This is something that happened every several months, when a functionally illiterate corrections officer (what a laughable title!) would bang on my cell door loudly, unlock the door and barge into the small 6 X 8 foot space, announcing, "Gillies, you have too many books--you have two minutes to get it down to the maximum of ten books allowed!" Since I often had 30 or more books, thanks to the Amazon.com account provided by my old friend Mark Victor Hansen, this was an almost impossible task.
I could send some of the books to a friend, but this would cost exorbitant postage (no book rates available) and the friend couldn't send them back to me at a later date. All books had to come from publishers or recognized retail entities like Amazon or a major bookstore chain. Or I could donate them to the prison library, but from experience, I knew that the officer rarely took the time to do this and just threw them away or gave them to some of his pet inmates. All of this was running through my head as I frantically tried to decide what I couldn't do without. I had to keep at least a few mystery novels and the dictionary. It was the rest of the keepers that I had trouble picking.
I usually took more than two minutes and the guard would stand there muttering obscenities, saying he was too busy for this, that if I didn't hurry up, he would just take all the books. I had to make quick choices, and sometimes regretted them as soon as he left with his bagful of loot. I remember one time when I couldn't decide between Anna Quindlen's How Reading Changed My Life; Allen D. Bragden's Building Mental Muscle and James Jay Masters' Finding Freedom: Writings From Death Row. I kept the Quindlen book and still haven't read the other two.
After an hour or two, longer than it usually took me to recover from negative events, I calmed down and realized that any book was eventually replaceable, and it didn't have to affect my usual upbeat mood and optimistic outlook. And I immediately wrote to Mark's assistant with a new order, including at least a few replacements in the ten maximum books we could have sent in. This taking of action got rid of any residual bad feelings. But on a couple of occasions, a special visualization exercise I created for myself also helped. I pictured myself at a 12-step program for book addicts, standing up and saying, "Hello, I'm Jerry and I'm a bookaholic, and have been one since my mother taught me to read at the age of three. Today I realized I only need one book at a time, and don't have to pile them up to feel secure."
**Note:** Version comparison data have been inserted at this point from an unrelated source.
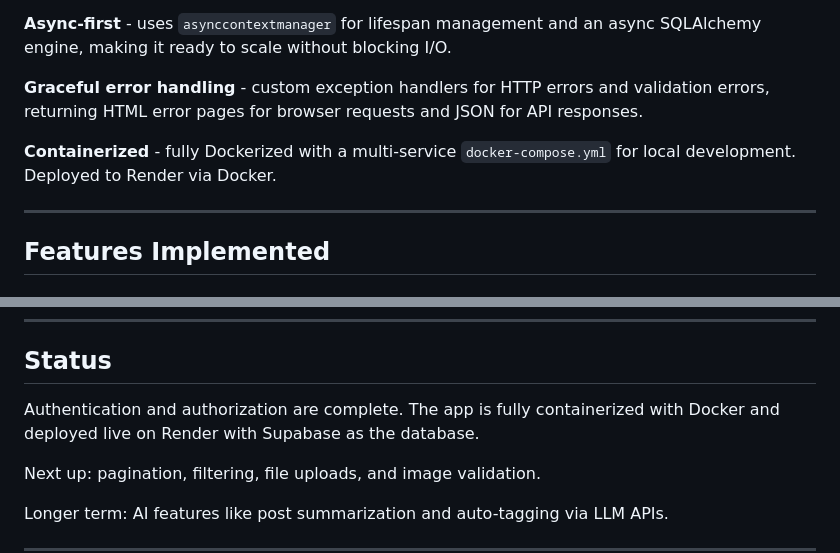
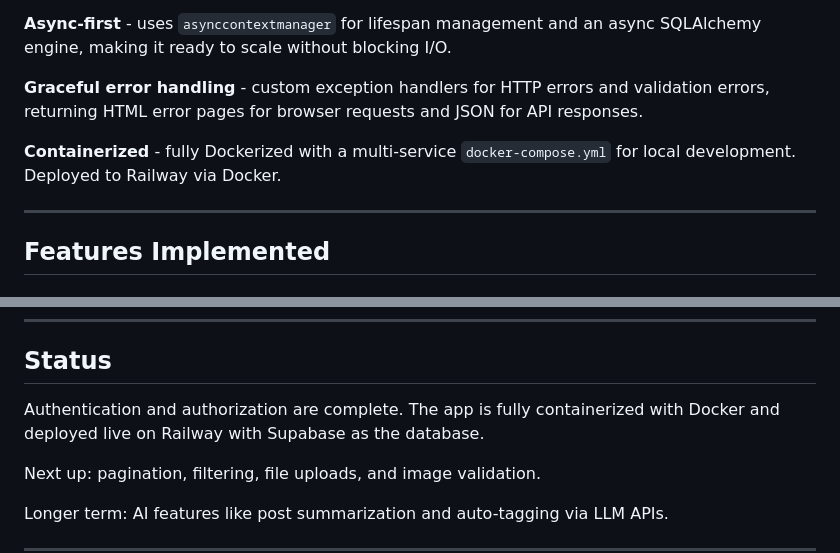
Before and after one commit to abubakkersiddiqq/real-blog, a Markdown page: README.md, 2 parts joined by grey strips. Drawn GitHub-style.

```diff
--- a/README.md
+++ b/README.md
@@ -60,7 +56,7 @@ real-blog/
 
 **Graceful error handling** - custom exception handlers for HTTP errors and validation errors, returning HTML error pages for browser requests and JSON for API responses.
 
-**Containerized** - fully Dockerized with a multi-service `docker-compose.yml` for local development. Deployed to Render via Docker.
+**Containerized** - fully Dockerized with a multi-service `docker-compose.yml` for local development. Deployed to Railway via Docker.
 
 ---
 
@@ -99,7 +95,7 @@ real-blog/
 
 ## Status
 
-Authentication and authorization are complete. The app is fully containerized with Docker and deployed live on Render with Supabase as the database.
+Authentication and authorization are complete. The app is fully containerized with Docker and deployed live on Railway with Supabase as the database.
 
 Next up: pagination, filtering, file uploads, and image validation.
 
```
Also changed, not shown: other parts of README.md (+4 -8 lines).
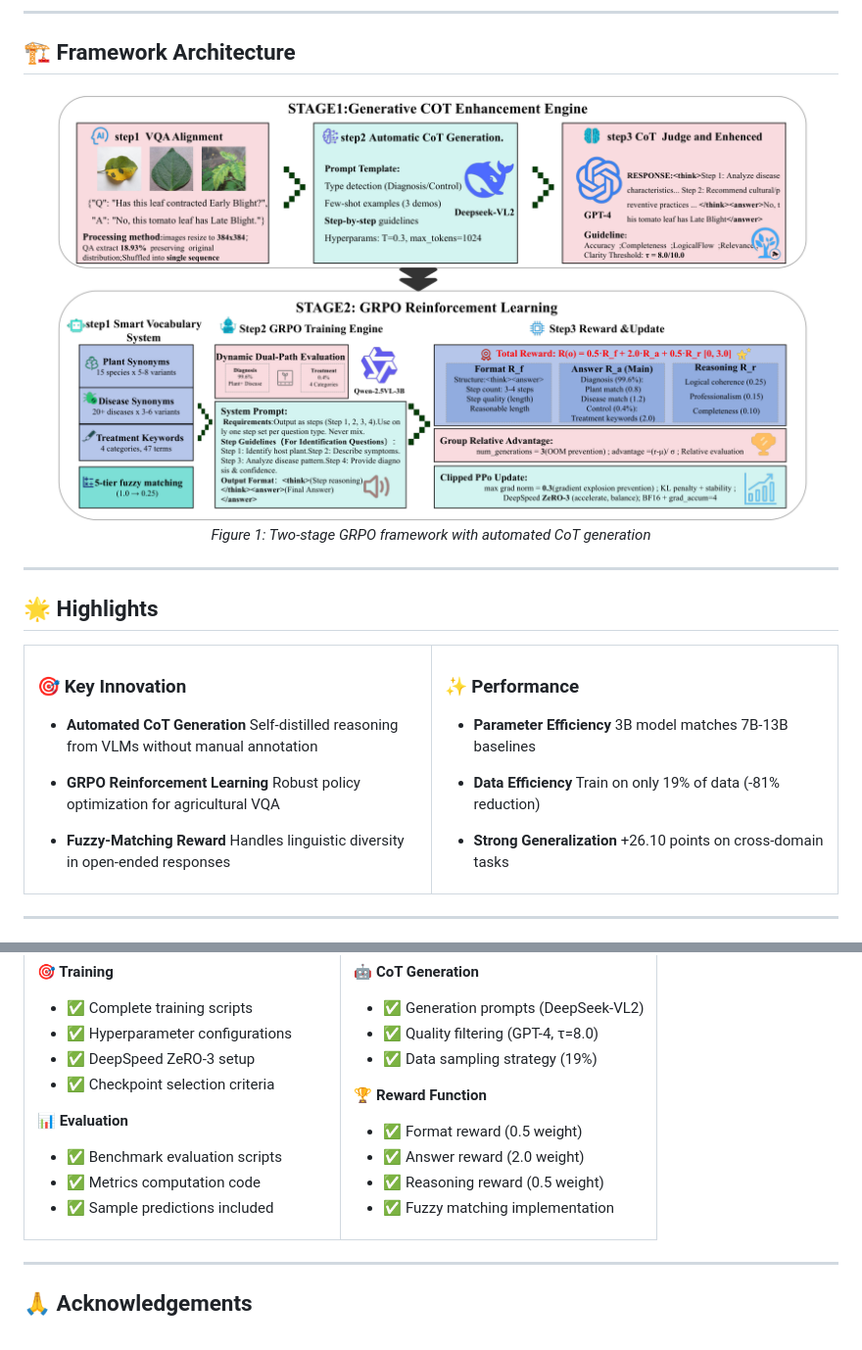
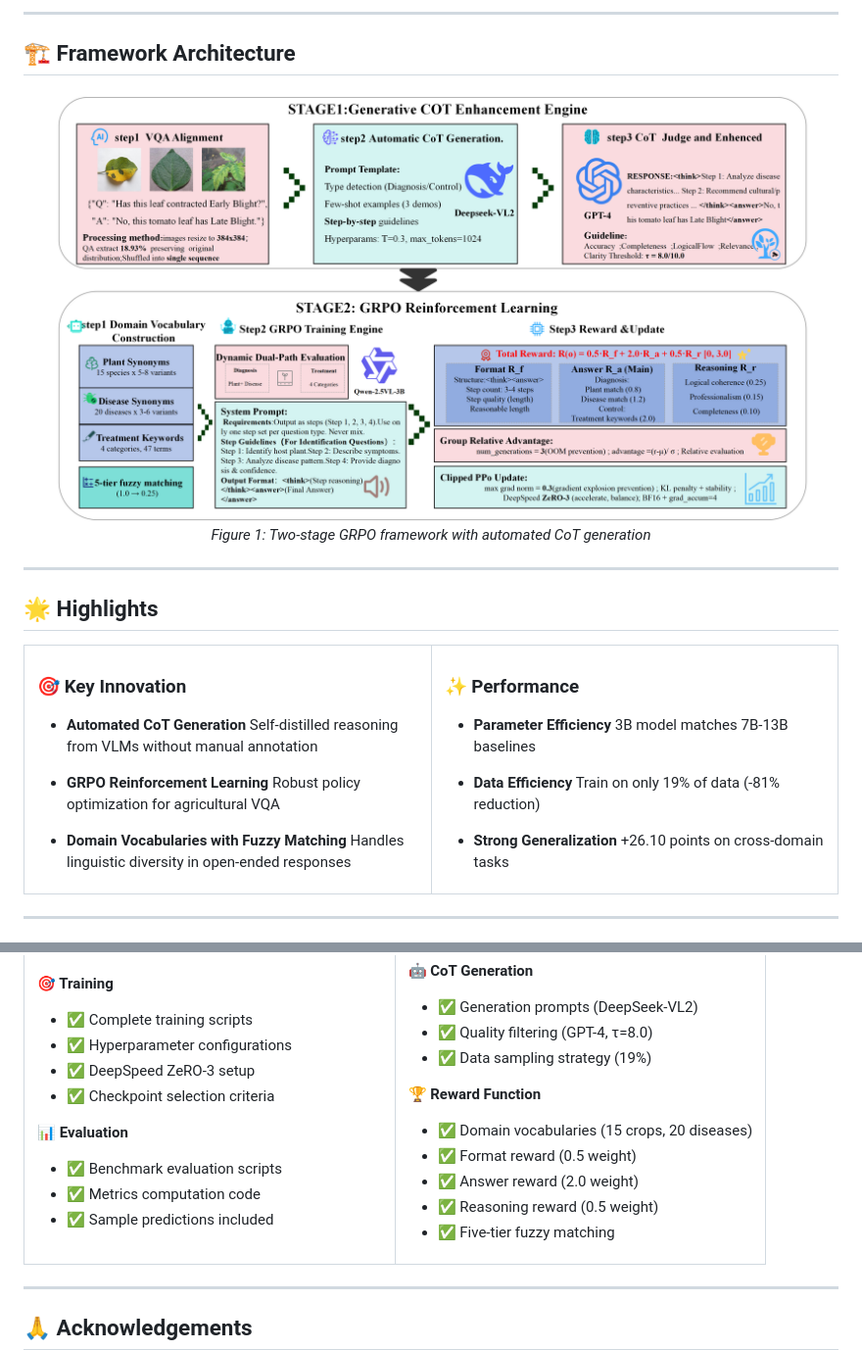
Before and after one commit to CPJ-Agricultural/Agri-R1, a Markdown page: README.md, 2 parts joined by grey strips. Shown at 98% size. GitHub-like rendering; pictures changed too: Images/pipeline.png.

Commit message:
Update documentation and pipeline diagrams with unified terminology
Unify terminology from "Synonym Libraries"/"Smart Vocabulary System" to "Domain Vocabularies" across documentation and diagrams for consistency.

🤖 Generated with [Claude Code](https://claude.com/claude-code)

Co-Authored-By: Claude Sonnet 4.5 <noreply@anthropic.com>

```diff
--- a/README.md
+++ b/README.md
@@ -39,7 +39,7 @@
 - **GRPO Reinforcement Learning**
   Robust policy optimization for agricultural VQA
 
-- **Fuzzy-Matching Reward**
+- **Domain Vocabularies with Fuzzy Matching**
   Handles linguistic diversity in open-ended responses
 
 </td>
@@ -558,10 +558,11 @@ This repository provides complete transparency:
 - ✅ Data sampling strategy (19%)
 
 **🏆 Reward Function**
+- ✅ Domain vocabularies (15 crops, 20 diseases)
 - ✅ Format reward (0.5 weight)
 - ✅ Answer reward (2.0 weight)
 - ✅ Reasoning reward (0.5 weight)
-- ✅ Fuzzy matching implementation
+- ✅ Five-tier fuzzy matching
 
 </td>
 </tr>
```
Also changed, not shown: PROMPTS_AND_EVALUATION.md (+3 -1 lines), 1 other file.
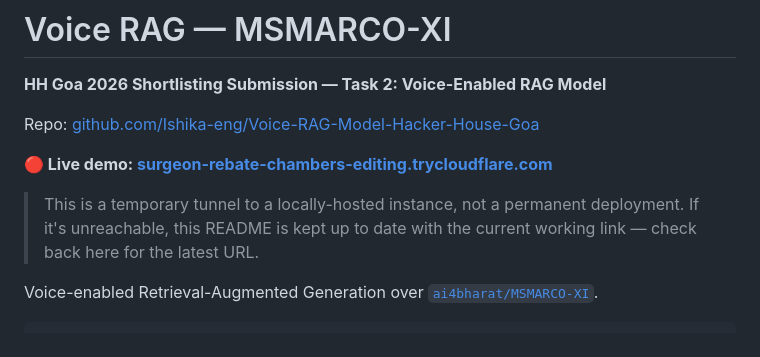
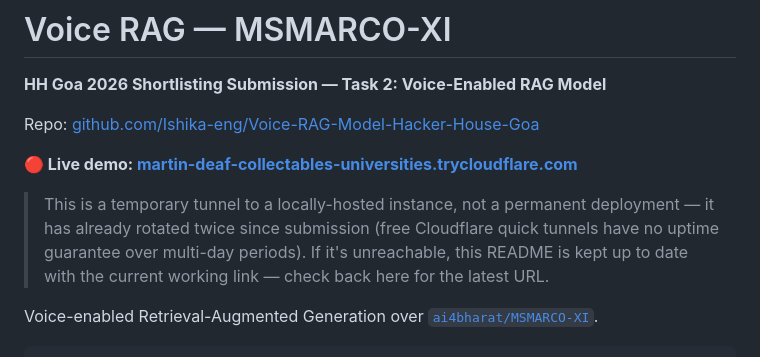
Before and after one commit to Ishika-eng/Voice-RAG-Model-Hacker-House-Goa, a Markdown page: README.md, the part around the change. Drawn GitHub-style.

Commit message:
Update live demo link (tunnel rotated again)

```diff
--- a/README.md
+++ b/README.md
@@ -4,8 +4,8 @@
 
 Repo: [github.com/Ishika-eng/Voice-RAG-Model-Hacker-House-Goa](https://github.com/Ishika-eng/Voice-RAG-Model-Hacker-House-Goa)
 
-**🔴 Live demo: [surgeon-rebate-chambers-editing.trycloudflare.com](https://surgeon-rebate-chambers-editing.trycloudflare.com)**
-> This is a temporary tunnel to a locally-hosted instance, not a permanent deployment. If it's unreachable, this README is kept up to date with the current working link — check back here for the latest URL.
+**🔴 Live demo: [martin-deaf-collectables-universities.trycloudflare.com](https://martin-deaf-collectables-universities.trycloudflare.com)**
+> This is a temporary tunnel to a locally-hosted instance, not a permanent deployment — it has already rotated twice since submission (free Cloudflare quick tunnels have no uptime guarantee over multi-day periods). If it's unreachable, this README is kept up to date with the current working link — check back here for the latest URL.
 
 Voice-enabled Retrieval-Augmented Generation over [`ai4bharat/MSMARCO-XI`](https://huggingface.co/datasets/ai4bharat/MSMARCO-XI).
 
```
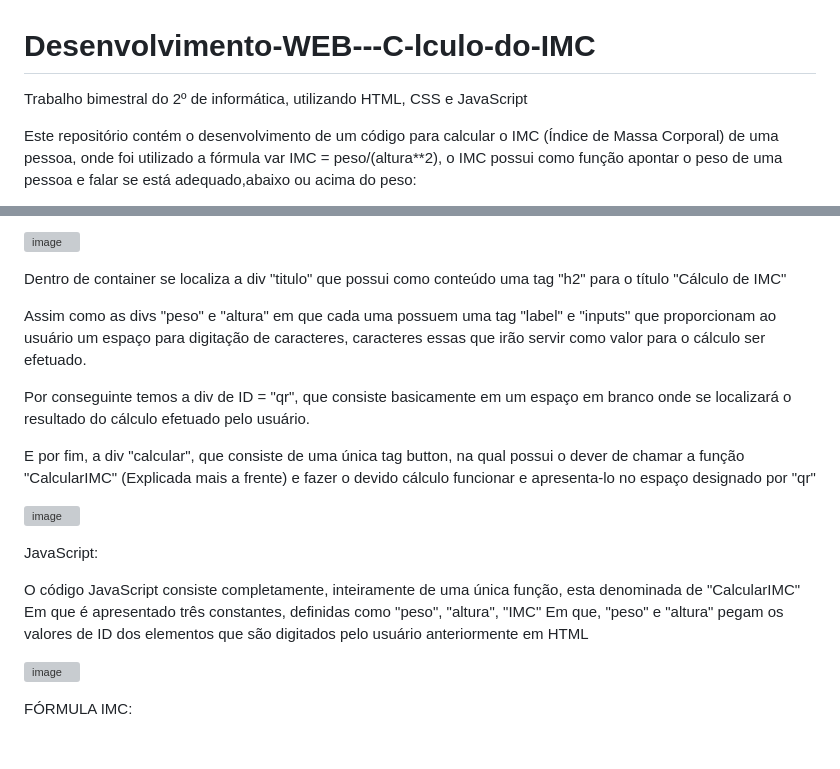
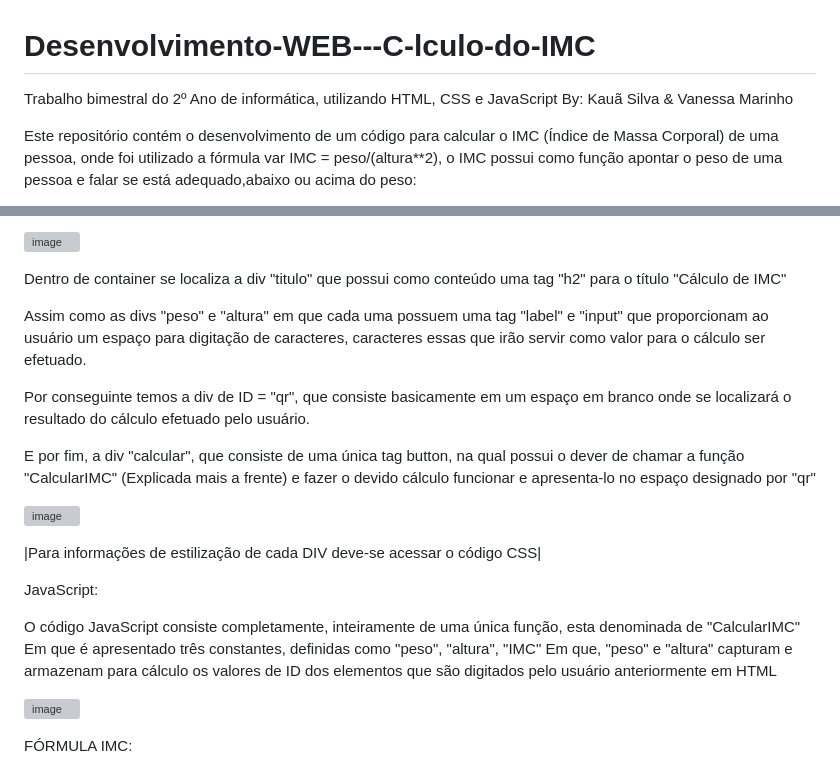
Before and after one commit to Kauto22/Desenvolvimento-WEB---C-lculo-do-IMC, a Markdown page: README.md, 2 parts joined by grey strips. Drawn GitHub-style; blank space fills up the shorter version; grey boxes are pictures that could not be loaded.

```diff
--- a/README.md
+++ b/README.md
@@ -1,5 +1,6 @@
 # Desenvolvimento-WEB---C-lculo-do-IMC
-Trabalho bimestral do 2º de informática, utilizando HTML, CSS e JavaScript
+Trabalho bimestral do 2º Ano de informática, utilizando HTML, CSS e JavaScript
+By: Kauã Silva & Vanessa Marinho
 
 Este repositório contém o desenvolvimento de um código para calcular o IMC (Índice de Massa Corporal) de uma pessoa, onde foi utilizado a fórmula var IMC = peso/(altura**2), o IMC possui como função
 apontar o peso de uma pessoa e falar se está adequado,abaixo ou acima do peso:
@@ -14,7 +15,7 @@ A div "container" nada mais é que um plano retangular vertical na qual todo o c
 
 Dentro de container se localiza a div "titulo" que possui como conteúdo uma tag "h2" para o título "Cálculo de IMC"
 
-Assim como as divs "peso" e "altura" em que cada uma possuem uma tag "label" e "inputs" que proporcionam ao usuário um espaço para digitação de caracteres, caracteres essas que irão servir como valor para o cálculo ser efetuado.
+Assim como as divs "peso" e "altura" em que cada uma possuem uma tag "label" e "input" que proporcionam ao usuário um espaço para digitação de caracteres, caracteres essas que irão servir como valor para o cálculo ser efetuado.
 
 Por conseguinte temos a div de ID = "qr", que consiste basicamente em um espaço em branco onde se localizará o resultado do cálculo efetuado pelo usuário.
 
@@ -22,14 +23,13 @@ E por fim, a div "calcular", que consiste de uma única tag button, na qual poss
 
 ![image](https://user-images.githubusercontent.com/111540350/228675345-9aeda5ec-29d1-40ee-b716-df2c2bee6939.png)
 
-
-
+|Para informações de estilização de cada DIV deve-se acessar o código CSS|
 
 JavaScript:
 
 O código JavaScript consiste completamente, inteiramente de uma única função, esta denominada de "CalcularIMC"
 Em que é apresentado três constantes, definidas como "peso", "altura", "IMC"
-Em que, "peso" e "altura" pegam os valores de ID dos elementos que são digitados pelo usuário anteriormente em HTML
+Em que, "peso" e "altura" capturam e armazenam para cálculo os valores de ID dos elementos que são digitados pelo usuário anteriormente em HTML
 
 ![image](https://user-images.githubusercontent.com/111540350/228522823-8c1cb5b8-c2a6-4434-9da4-b04255bad861.png)
 
```
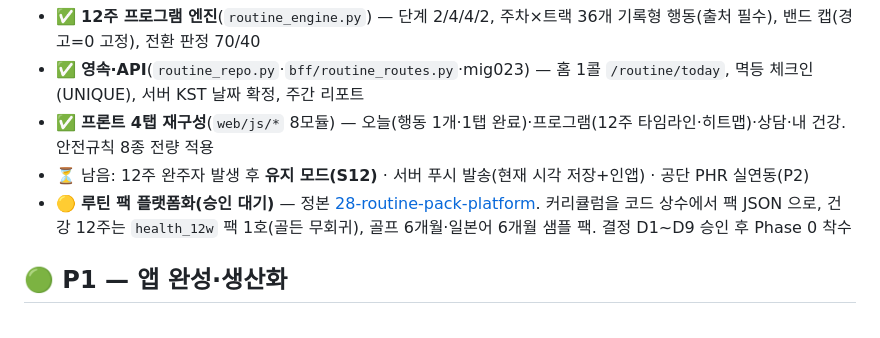
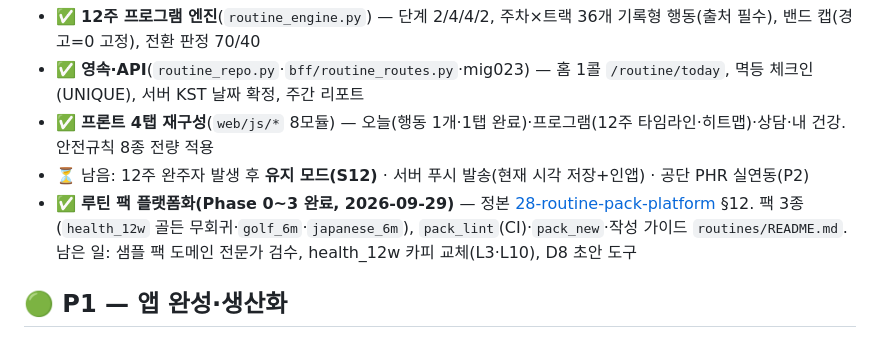
Before and after one commit to 32squared/medical-rag-service, a Markdown page: docs/plan/24-dev-backlog.md, the part around the change. GitHub-like rendering.

```diff
--- a/docs/plan/24-dev-backlog.md
+++ b/docs/plan/24-dev-backlog.md
@@ -20,7 +20,7 @@
 - ✅ **영속·API**(`routine_repo.py`·`bff/routine_routes.py`·mig023) — 홈 1콜 `/routine/today`, 멱등 체크인(UNIQUE), 서버 KST 날짜 확정, 주간 리포트
 - ✅ **프론트 4탭 재구성**(`web/js/*` 8모듈) — 오늘(행동 1개·1탭 완료)·프로그램(12주 타임라인·히트맵)·상담·내 건강. 안전규칙 8종 전량 적용
 - ⏳ 남음: 12주 완주자 발생 후 **유지 모드(S12)** · 서버 푸시 발송(현재 시각 저장+인앱) · 공단 PHR 실연동(P2)
-- 🟡 **루틴 팩 플랫폼화(승인 대기)** — 정본 [28-routine-pack-platform](28-routine-pack-platform.md). 커리큘럼을 코드 상수에서 팩 JSON 으로, 건강 12주는 `health_12w` 팩 1호(골든 무회귀), 골프 6개월·일본어 6개월 샘플 팩. 결정 D1~D9 승인 후 Phase 0 착수
+- ✅ **루틴 팩 플랫폼화(Phase 0~3 완료, 2026-09-29)** — 정본 [28-routine-pack-platform](28-routine-pack-platform.md) §12. 팩 3종(`health_12w` 골든 무회귀·`golf_6m`·`japanese_6m`), `pack_lint`(CI)·`pack_new`·작성 가이드 `routines/README.md`. 남은 일: 샘플 팩 도메인 전문가 검수, health_12w 카피 교체(L3·L10), D8 초안 도구
 
 ## 🟢 P1 — 앱 완성·생산화
 - ✅ **`web/` 정적 호스팅 분리** — GCS 공개버킷(`deploy-web.ps1`), 프론트 변경=Docker 빌드 0·즉시반영. BFF 는 API 전용(CORS `storage.googleapis.com`). config.js 로 BFF URL 런타임 주입(기본 빈값=same-origin 하위호환).
```
Also changed, not shown: docs/plan/28-routine-pack-platform.md (+41 -2 lines).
I've never been "book sober" a day in my life, and except during certain brief periods when I was in a holding cell after transfer from one prison to another, I have never lived a day without a book in my hand. My stockpile in prison made me feel a sense of abundance. The fact that I read some 1000 books in those 12 years gave me a strong sense of accomplishment.
I still am a voracious reader, but limited space in my current living environment prevents me from having hundreds of comfort-providing volumes surrounding me. So I suppose I am partially rehabilitated from my obsession/addiction. The ultimate test will be when I get a much larger budget and living space. One major sign of progress: I no longer think or feel, "So many books, so little time."
P.S. I think being the insatiable reader I am had to inevitably lead to my being an author. I still find it amazing that two million people bought Moneylove. My new audio club and prosperity blog are both inspired by that work, and you can check out both at http:MoneyloveBlog.com